### Stored data
*** Block opens ***

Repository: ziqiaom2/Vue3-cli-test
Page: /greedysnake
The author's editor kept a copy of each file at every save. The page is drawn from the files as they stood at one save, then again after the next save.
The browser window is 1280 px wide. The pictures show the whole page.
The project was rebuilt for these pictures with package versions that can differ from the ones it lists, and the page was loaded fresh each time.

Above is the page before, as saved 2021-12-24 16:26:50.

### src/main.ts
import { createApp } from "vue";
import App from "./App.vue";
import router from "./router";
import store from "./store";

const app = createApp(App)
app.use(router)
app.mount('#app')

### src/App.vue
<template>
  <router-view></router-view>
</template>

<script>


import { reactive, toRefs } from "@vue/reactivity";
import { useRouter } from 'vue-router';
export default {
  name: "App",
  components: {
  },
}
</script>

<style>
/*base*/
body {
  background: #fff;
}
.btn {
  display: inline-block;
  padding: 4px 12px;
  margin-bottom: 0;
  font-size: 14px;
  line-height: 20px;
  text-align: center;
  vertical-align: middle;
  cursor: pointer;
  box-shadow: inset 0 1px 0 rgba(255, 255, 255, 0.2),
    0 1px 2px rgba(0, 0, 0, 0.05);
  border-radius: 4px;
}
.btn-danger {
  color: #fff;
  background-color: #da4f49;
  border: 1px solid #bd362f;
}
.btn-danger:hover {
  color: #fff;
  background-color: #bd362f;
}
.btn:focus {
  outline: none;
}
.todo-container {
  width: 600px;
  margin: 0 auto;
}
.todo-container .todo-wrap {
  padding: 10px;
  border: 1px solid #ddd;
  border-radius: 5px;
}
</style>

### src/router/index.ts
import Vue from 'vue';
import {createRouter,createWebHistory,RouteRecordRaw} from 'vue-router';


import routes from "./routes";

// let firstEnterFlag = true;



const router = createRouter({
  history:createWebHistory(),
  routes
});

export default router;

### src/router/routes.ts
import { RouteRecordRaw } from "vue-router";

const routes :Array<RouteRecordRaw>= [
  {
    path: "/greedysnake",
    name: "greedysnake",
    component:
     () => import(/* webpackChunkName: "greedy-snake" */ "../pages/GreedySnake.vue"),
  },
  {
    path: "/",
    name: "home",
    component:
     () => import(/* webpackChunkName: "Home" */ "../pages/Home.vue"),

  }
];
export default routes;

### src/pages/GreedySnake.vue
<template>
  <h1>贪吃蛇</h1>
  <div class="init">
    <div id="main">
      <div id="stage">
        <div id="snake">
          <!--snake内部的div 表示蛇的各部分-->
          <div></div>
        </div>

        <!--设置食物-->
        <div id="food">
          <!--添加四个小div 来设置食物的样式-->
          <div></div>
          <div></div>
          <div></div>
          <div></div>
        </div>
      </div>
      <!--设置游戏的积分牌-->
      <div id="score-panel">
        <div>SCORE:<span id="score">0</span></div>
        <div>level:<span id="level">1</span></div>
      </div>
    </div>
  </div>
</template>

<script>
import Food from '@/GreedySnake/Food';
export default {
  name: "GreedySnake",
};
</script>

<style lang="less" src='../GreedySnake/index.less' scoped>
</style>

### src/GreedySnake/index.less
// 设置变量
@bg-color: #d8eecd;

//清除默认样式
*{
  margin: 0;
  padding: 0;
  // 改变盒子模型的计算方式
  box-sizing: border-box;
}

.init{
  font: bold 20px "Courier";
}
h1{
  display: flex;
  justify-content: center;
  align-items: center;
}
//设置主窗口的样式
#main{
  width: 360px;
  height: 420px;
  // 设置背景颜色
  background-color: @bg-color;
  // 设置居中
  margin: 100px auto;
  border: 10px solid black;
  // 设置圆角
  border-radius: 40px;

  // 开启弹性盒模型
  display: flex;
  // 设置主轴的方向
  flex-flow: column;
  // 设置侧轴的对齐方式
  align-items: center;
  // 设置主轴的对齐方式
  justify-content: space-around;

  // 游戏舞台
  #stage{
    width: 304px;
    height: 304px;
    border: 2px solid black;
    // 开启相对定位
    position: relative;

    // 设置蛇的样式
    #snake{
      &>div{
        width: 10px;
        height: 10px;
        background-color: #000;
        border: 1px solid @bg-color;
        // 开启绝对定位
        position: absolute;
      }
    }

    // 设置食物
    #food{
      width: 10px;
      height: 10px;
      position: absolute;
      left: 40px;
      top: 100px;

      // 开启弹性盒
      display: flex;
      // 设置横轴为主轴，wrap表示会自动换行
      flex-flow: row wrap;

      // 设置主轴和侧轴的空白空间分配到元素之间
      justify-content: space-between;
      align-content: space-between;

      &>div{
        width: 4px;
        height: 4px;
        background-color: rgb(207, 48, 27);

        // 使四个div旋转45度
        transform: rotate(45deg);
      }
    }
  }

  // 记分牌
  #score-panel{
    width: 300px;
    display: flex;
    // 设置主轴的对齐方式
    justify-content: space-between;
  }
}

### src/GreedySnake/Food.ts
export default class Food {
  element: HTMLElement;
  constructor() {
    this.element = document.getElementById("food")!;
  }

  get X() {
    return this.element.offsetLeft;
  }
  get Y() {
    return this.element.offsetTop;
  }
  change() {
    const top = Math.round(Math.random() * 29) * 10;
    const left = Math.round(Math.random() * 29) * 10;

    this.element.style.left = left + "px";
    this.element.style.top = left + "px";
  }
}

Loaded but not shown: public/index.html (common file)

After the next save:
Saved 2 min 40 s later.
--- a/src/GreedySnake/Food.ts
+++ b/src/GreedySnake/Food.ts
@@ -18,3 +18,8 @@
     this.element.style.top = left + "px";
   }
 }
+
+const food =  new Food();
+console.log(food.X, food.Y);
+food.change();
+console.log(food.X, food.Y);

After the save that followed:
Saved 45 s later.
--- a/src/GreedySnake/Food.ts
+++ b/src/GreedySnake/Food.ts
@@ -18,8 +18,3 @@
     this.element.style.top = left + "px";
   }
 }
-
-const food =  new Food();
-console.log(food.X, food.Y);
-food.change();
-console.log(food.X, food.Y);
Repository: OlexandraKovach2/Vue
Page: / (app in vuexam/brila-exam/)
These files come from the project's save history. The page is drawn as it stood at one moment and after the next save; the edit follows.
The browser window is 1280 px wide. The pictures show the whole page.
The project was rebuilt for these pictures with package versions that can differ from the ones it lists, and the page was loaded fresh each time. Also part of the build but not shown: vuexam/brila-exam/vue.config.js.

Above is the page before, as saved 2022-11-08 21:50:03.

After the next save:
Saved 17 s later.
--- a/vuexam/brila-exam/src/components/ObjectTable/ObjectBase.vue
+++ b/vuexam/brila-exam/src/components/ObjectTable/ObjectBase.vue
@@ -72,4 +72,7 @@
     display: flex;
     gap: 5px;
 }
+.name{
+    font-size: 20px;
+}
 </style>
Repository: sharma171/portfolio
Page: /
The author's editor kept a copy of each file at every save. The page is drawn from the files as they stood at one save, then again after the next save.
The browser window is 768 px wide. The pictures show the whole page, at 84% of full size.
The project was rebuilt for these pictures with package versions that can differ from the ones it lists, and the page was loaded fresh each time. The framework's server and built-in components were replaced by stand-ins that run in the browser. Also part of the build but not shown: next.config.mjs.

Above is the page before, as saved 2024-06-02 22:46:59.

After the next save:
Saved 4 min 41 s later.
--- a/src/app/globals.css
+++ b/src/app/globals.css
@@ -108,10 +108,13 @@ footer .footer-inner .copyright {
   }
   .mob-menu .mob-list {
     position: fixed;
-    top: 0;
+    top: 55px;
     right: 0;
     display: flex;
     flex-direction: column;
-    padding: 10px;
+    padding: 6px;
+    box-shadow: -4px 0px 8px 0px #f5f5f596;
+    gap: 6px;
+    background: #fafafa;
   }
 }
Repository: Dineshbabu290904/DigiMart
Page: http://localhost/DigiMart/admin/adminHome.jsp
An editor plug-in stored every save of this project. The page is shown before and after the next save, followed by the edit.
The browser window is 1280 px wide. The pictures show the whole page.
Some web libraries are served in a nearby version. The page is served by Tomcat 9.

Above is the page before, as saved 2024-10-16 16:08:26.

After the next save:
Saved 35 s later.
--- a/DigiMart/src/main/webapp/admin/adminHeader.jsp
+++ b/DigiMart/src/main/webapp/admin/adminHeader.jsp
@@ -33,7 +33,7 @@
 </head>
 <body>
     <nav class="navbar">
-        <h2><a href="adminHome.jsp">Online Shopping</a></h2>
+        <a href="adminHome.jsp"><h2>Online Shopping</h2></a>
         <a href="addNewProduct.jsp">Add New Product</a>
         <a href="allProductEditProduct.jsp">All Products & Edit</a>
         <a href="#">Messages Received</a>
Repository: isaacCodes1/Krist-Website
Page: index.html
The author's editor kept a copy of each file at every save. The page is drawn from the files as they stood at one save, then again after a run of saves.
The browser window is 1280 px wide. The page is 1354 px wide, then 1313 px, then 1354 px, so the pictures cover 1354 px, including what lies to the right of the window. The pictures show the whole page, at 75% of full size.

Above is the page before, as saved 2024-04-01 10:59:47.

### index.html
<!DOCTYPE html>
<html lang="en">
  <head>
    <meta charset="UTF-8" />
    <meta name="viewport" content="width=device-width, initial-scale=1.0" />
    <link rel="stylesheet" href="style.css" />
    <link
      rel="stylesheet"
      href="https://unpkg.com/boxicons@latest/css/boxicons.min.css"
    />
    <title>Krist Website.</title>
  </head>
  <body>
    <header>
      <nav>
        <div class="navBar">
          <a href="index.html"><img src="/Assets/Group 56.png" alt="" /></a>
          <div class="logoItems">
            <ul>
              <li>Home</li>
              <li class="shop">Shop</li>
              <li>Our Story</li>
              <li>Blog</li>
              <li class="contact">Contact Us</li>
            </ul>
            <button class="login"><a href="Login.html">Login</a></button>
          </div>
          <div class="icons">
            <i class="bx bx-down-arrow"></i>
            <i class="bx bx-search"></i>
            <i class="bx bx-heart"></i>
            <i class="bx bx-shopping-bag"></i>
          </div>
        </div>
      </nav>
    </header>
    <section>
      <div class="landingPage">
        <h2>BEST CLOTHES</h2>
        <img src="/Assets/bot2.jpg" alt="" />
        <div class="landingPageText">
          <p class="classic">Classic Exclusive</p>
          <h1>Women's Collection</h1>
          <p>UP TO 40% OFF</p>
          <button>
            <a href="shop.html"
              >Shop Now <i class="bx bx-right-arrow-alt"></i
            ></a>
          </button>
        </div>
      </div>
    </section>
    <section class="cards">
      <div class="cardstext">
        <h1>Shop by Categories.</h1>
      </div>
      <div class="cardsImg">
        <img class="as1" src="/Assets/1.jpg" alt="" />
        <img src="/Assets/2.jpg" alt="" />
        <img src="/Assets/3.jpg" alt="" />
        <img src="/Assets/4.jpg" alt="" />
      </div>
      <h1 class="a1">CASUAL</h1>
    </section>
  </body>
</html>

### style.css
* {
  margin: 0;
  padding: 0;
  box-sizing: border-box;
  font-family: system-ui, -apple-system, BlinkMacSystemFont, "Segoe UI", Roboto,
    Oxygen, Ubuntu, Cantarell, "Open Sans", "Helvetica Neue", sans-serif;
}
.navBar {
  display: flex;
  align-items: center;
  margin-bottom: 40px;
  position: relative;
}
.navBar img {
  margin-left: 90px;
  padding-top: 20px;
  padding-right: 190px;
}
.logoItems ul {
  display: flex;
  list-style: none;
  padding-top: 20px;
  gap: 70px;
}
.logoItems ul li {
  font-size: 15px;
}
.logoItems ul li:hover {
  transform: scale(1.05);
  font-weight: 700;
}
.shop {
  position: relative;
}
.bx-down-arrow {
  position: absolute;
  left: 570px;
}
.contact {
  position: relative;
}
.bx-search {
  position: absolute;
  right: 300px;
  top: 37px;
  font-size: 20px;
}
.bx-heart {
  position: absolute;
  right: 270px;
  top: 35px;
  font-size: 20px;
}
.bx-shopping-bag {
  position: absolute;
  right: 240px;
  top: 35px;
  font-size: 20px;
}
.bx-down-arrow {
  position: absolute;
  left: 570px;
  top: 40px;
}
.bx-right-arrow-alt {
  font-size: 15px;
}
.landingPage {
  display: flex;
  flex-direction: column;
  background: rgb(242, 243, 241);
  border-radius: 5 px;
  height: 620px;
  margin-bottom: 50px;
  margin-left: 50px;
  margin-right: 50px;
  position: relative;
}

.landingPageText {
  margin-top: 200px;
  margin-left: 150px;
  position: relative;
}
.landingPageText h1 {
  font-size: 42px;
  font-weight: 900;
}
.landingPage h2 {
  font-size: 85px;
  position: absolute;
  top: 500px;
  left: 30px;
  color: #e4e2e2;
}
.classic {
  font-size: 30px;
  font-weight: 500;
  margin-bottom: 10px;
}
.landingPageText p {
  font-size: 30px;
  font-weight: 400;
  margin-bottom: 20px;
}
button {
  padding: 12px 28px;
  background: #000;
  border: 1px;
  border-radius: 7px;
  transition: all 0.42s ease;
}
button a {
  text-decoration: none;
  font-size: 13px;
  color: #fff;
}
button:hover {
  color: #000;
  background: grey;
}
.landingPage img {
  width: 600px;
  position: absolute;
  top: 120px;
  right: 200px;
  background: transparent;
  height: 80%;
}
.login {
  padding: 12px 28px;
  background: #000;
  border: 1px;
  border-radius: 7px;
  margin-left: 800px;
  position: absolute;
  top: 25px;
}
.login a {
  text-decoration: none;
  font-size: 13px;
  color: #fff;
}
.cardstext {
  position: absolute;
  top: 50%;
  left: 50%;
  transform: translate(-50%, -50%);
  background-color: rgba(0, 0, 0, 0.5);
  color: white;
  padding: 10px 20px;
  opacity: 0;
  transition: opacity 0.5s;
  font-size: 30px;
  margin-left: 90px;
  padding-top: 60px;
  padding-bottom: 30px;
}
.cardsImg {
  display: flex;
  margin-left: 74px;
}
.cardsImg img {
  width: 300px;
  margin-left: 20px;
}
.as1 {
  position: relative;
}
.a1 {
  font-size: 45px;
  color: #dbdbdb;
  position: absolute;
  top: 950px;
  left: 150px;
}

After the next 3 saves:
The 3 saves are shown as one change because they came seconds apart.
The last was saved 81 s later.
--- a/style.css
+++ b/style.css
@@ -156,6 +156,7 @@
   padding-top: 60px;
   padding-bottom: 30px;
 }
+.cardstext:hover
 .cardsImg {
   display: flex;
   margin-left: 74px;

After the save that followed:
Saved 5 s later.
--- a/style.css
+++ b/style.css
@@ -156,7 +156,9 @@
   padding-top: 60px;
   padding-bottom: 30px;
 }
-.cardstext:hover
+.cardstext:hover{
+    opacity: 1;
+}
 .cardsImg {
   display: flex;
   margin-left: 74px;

*** Block closes ***

### Work to be completed
Copy out every line in the records where the word "index" is found.

### Written answer
### src/router/index.ts
<style lang="less" src='../GreedySnake/index.less' scoped>
### src/GreedySnake/index.less
Loaded but not shown: public/index.html (common file)
Page: index.html
### index.html
          <a href="index.html"><img src="/Assets/Group 56.png" alt="" /></a>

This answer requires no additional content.